### What this task involves
Each of the records below must be reproduced verbatim.

Records from a dataset
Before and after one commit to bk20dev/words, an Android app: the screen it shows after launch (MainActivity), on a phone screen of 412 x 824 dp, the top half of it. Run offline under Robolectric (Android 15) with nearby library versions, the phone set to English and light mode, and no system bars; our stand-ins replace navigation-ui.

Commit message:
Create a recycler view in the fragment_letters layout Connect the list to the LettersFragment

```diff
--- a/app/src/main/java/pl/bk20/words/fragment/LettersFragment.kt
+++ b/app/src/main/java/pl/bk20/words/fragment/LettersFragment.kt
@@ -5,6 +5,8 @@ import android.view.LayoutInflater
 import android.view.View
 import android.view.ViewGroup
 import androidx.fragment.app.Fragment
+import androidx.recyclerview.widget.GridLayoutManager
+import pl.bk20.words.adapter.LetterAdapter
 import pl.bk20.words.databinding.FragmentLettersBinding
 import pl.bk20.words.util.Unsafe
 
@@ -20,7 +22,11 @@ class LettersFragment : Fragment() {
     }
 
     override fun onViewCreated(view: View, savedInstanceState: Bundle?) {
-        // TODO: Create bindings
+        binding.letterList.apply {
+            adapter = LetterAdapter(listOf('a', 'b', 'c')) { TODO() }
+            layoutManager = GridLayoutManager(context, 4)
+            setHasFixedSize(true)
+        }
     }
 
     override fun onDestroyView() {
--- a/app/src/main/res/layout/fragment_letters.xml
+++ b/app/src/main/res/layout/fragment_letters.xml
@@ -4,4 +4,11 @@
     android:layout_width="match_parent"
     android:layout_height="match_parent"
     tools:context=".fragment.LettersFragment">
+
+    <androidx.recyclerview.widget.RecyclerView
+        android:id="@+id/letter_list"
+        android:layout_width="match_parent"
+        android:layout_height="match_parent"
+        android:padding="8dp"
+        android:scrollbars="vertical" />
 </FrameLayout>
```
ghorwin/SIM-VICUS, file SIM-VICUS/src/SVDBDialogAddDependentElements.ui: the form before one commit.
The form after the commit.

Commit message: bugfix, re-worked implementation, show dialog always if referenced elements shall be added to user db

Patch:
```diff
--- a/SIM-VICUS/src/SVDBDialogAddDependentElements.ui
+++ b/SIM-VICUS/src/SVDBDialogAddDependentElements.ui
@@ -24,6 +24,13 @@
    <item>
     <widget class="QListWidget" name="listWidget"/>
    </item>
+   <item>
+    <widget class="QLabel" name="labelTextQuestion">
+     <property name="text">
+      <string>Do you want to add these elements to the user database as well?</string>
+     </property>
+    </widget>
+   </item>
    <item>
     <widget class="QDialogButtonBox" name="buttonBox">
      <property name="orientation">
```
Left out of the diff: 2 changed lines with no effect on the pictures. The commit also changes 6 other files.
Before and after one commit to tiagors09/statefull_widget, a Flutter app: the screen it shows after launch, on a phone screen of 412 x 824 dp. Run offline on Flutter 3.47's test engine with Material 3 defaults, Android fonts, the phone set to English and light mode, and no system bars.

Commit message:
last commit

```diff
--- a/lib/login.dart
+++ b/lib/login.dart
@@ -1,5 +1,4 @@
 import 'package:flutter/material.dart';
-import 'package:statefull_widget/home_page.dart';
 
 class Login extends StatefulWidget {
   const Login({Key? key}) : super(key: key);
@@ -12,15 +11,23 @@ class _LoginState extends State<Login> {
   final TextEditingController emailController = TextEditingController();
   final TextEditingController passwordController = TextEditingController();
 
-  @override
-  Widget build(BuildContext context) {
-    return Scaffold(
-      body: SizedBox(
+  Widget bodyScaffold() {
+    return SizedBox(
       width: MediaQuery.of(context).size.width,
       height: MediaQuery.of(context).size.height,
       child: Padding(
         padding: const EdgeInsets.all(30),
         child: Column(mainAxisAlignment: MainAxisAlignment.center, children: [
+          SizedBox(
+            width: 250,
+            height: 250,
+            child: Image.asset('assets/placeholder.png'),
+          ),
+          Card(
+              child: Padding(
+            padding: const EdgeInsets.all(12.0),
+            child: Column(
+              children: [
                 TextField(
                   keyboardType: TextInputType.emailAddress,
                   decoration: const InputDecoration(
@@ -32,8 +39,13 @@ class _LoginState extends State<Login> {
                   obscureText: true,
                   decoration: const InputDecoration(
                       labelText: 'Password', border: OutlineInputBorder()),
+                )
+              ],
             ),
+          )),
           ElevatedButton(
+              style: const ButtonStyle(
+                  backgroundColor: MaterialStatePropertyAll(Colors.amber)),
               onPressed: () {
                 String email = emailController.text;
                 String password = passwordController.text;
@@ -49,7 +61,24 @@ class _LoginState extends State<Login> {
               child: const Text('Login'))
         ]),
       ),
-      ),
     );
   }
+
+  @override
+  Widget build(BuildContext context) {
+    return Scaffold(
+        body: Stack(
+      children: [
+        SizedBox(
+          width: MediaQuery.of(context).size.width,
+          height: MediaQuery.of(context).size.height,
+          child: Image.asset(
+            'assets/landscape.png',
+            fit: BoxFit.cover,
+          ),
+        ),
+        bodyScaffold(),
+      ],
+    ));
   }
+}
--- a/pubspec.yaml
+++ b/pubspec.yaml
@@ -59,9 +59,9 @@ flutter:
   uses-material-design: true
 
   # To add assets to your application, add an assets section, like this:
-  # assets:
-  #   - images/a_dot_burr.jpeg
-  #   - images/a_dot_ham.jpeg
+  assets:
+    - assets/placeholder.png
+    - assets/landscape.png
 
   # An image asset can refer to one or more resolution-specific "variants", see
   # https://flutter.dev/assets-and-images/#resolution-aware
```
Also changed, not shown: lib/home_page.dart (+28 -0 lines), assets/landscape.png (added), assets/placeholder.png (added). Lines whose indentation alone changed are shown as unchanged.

### Completed task
Before and after one commit to bk20dev/words, an Android app: the screen it shows after launch (MainActivity), on a phone screen of 412 x 824 dp, the top half of it. Run offline under Robolectric (Android 15) with nearby library versions, the phone set to English and light mode, and no system bars; our stand-ins replace navigation-ui.

Commit message:
Create a recycler view in the fragment_letters layout Connect the list to the LettersFragment

```diff
--- a/app/src/main/java/pl/bk20/words/fragment/LettersFragment.kt
+++ b/app/src/main/java/pl/bk20/words/fragment/LettersFragment.kt
@@ -5,6 +5,8 @@ import android.view.LayoutInflater
 import android.view.View
 import android.view.ViewGroup
 import androidx.fragment.app.Fragment
+import androidx.recyclerview.widget.GridLayoutManager
+import pl.bk20.words.adapter.LetterAdapter
 import pl.bk20.words.databinding.FragmentLettersBinding
 import pl.bk20.words.util.Unsafe
 
@@ -20,7 +22,11 @@ class LettersFragment : Fragment() {
     }
 
     override fun onViewCreated(view: View, savedInstanceState: Bundle?) {
-        // TODO: Create bindings
+        binding.letterList.apply {
+            adapter = LetterAdapter(listOf('a', 'b', 'c')) { TODO() }
+            layoutManager = GridLayoutManager(context, 4)
+            setHasFixedSize(true)
+        }
     }
 
     override fun onDestroyView() {
--- a/app/src/main/res/layout/fragment_letters.xml
+++ b/app/src/main/res/layout/fragment_letters.xml
@@ -4,4 +4,11 @@
     android:layout_width="match_parent"
     android:layout_height="match_parent"
     tools:context=".fragment.LettersFragment">
+
+    <androidx.recyclerview.widget.RecyclerView
+        android:id="@+id/letter_list"
+        android:layout_width="match_parent"
+        android:layout_height="match_parent"
+        android:padding="8dp"
+        android:scrollbars="vertical" />
 </FrameLayout>
```
ghorwin/SIM-VICUS, file SIM-VICUS/src/SVDBDialogAddDependentElements.ui: the form before one commit.
The form after the commit.

Commit message: bugfix, re-worked implementation, show dialog always if referenced elements shall be added to user db

Patch:
```diff
--- a/SIM-VICUS/src/SVDBDialogAddDependentElements.ui
+++ b/SIM-VICUS/src/SVDBDialogAddDependentElements.ui
@@ -24,6 +24,13 @@
    <item>
     <widget class="QListWidget" name="listWidget"/>
    </item>
+   <item>
+    <widget class="QLabel" name="labelTextQuestion">
+     <property name="text">
+      <string>Do you want to add these elements to the user database as well?</string>
+     </property>
+    </widget>
+   </item>
    <item>
     <widget class="QDialogButtonBox" name="buttonBox">
      <property name="orientation">
```
Left out of the diff: 2 changed lines with no effect on the pictures. The commit also changes 6 other files.
Before and after one commit to tiagors09/statefull_widget, a Flutter app: the screen it shows after launch, on a phone screen of 412 x 824 dp. Run offline on Flutter 3.47's test engine with Material 3 defaults, Android fonts, the phone set to English and light mode, and no system bars.

Commit message:
last commit

```diff
--- a/lib/login.dart
+++ b/lib/login.dart
@@ -1,5 +1,4 @@
 import 'package:flutter/material.dart';
-import 'package:statefull_widget/home_page.dart';
 
 class Login extends StatefulWidget {
   const Login({Key? key}) : super(key: key);
@@ -12,15 +11,23 @@ class _LoginState extends State<Login> {
   final TextEditingController emailController = TextEditingController();
   final TextEditingController passwordController = TextEditingController();
 
-  @override
-  Widget build(BuildContext context) {
-    return Scaffold(
-      body: SizedBox(
+  Widget bodyScaffold() {
+    return SizedBox(
       width: MediaQuery.of(context).size.width,
       height: MediaQuery.of(context).size.height,
       child: Padding(
         padding: const EdgeInsets.all(30),
         child: Column(mainAxisAlignment: MainAxisAlignment.center, children: [
+          SizedBox(
+            width: 250,
+            height: 250,
+            child: Image.asset('assets/placeholder.png'),
+          ),
+          Card(
+              child: Padding(
+            padding: const EdgeInsets.all(12.0),
+            child: Column(
+              children: [
                 TextField(
                   keyboardType: TextInputType.emailAddress,
                   decoration: const InputDecoration(
@@ -32,8 +39,13 @@ class _LoginState extends State<Login> {
                   obscureText: true,
                   decoration: const InputDecoration(
                       labelText: 'Password', border: OutlineInputBorder()),
+                )
+              ],
             ),
+          )),
           ElevatedButton(
+              style: const ButtonStyle(
+                  backgroundColor: MaterialStatePropertyAll(Colors.amber)),
               onPressed: () {
                 String email = emailController.text;
                 String password = passwordController.text;
@@ -49,7 +61,24 @@ class _LoginState extends State<Login> {
               child: const Text('Login'))
         ]),
       ),
-      ),
     );
   }
+
+  @override
+  Widget build(BuildContext context) {
+    return Scaffold(
+        body: Stack(
+      children: [
+        SizedBox(
+          width: MediaQuery.of(context).size.width,
+          height: MediaQuery.of(context).size.height,
+          child: Image.asset(
+            'assets/landscape.png',
+            fit: BoxFit.cover,
+          ),
+        ),
+        bodyScaffold(),
+      ],
+    ));
   }
+}
--- a/pubspec.yaml
+++ b/pubspec.yaml
@@ -59,9 +59,9 @@ flutter:
   uses-material-design: true
 
   # To add assets to your application, add an assets section, like this:
-  # assets:
-  #   - images/a_dot_burr.jpeg
-  #   - images/a_dot_ham.jpeg
+  assets:
+    - assets/placeholder.png
+    - assets/landscape.png
 
   # An image asset can refer to one or more resolution-specific "variants", see
   # https://flutter.dev/assets-and-images/#resolution-aware
```
Also changed, not shown: lib/home_page.dart (+28 -0 lines), assets/landscape.png (added), assets/placeholder.png (added). Lines whose indentation alone changed are shown as unchanged.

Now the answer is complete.